While pure metals have ordered, crystalline lattices, metallic glasses are amorphous combinations of different pure metals which are mixed through melting and then solidified via rapid cooling, said senior author Jan Schroers, associate professor of mechanical engineering. The homogenous nature of BMGs prevents their component atoms from coming together in an organized manner, creating a random internal structure that essentially makes the material behave like a liquid, Schroers said. This property — combined with their durability — makes BMGs ideal candidates to create molds that can shape “soft” materials such as CDs and DVDs, postdoctoral fellow Golden Kumar, a co-author on the study, said.

“They combine the good properties of polymers and metals,” he said. “They flow like polymers but they have the strength of metals.”

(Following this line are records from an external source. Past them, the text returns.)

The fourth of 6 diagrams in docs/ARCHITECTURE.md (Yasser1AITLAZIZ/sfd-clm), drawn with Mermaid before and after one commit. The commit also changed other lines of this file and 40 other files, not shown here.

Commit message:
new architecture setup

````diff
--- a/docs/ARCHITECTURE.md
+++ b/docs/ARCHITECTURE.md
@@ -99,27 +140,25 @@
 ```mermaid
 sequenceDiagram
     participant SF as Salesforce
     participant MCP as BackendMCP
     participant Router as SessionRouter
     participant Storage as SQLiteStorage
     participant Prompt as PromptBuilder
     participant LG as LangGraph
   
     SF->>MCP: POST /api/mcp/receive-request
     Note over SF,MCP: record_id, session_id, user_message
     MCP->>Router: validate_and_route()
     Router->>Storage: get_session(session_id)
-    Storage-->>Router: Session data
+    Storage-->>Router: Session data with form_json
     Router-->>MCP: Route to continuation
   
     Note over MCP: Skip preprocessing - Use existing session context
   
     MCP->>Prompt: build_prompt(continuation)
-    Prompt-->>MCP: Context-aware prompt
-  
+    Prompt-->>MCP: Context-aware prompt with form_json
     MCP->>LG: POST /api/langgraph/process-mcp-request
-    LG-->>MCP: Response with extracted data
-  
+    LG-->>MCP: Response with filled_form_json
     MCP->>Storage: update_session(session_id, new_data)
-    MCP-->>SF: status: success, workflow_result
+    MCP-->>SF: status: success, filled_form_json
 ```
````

Normally, CDs and DVDs are able to encode information using a physical pattern of bumps and flat regions on their surface that corresponds to binary code. The physical properties of BMGs enable them to etch a much smaller physical pattern onto a disk surface than metals can, and the newfound materials are much more durable that either semiconductor or silicon devices.

For this reason, BMGs — which enable CDs to store up to 20 times the amount of information they are currently engineered to hold — may soon supplant these more traditional materials, Kumar said.

While scientists have been investigating the properties of BMGs for about a decade, only with this latest research have they been applied practically.

“We’ve finally been able to harness their unusual properties to transform both the process of making molds and producing imprints,” Schroers said.

But the researchers had to overcome an initial hurdle before being able to work with BMGs on the nanoscale. Surfaces of liquid metals like BMGs exhibit antiwetting — weak interactions with various materials to be imprinted, such as other metals or polymers, Kumar said.

A major stepping stone in the study was Kumar’s discovery that altering the ratio of different metallic components of BMGs could potentially improve surface interactions, enabling the researchers to apply their technology on a smaller scale.

Apart from their applications to the semiconductor and computing industries, Kumar said BMGs have potential to be used as metallic implants and stents in the medical field due to their high elasticity.

Looking forward, the researchers said they are working to continue reducing the size of these devices to 1 to 2 nanometers — potentially by utilizing carbon nanotubes rather than silicon molds to pattern and refine metallic glasses, Kumar said. The team is also working on getting BMGs on the market — specifically that of the computing industry, within the next five years, he added.

The study was published in the February 12th of Nature.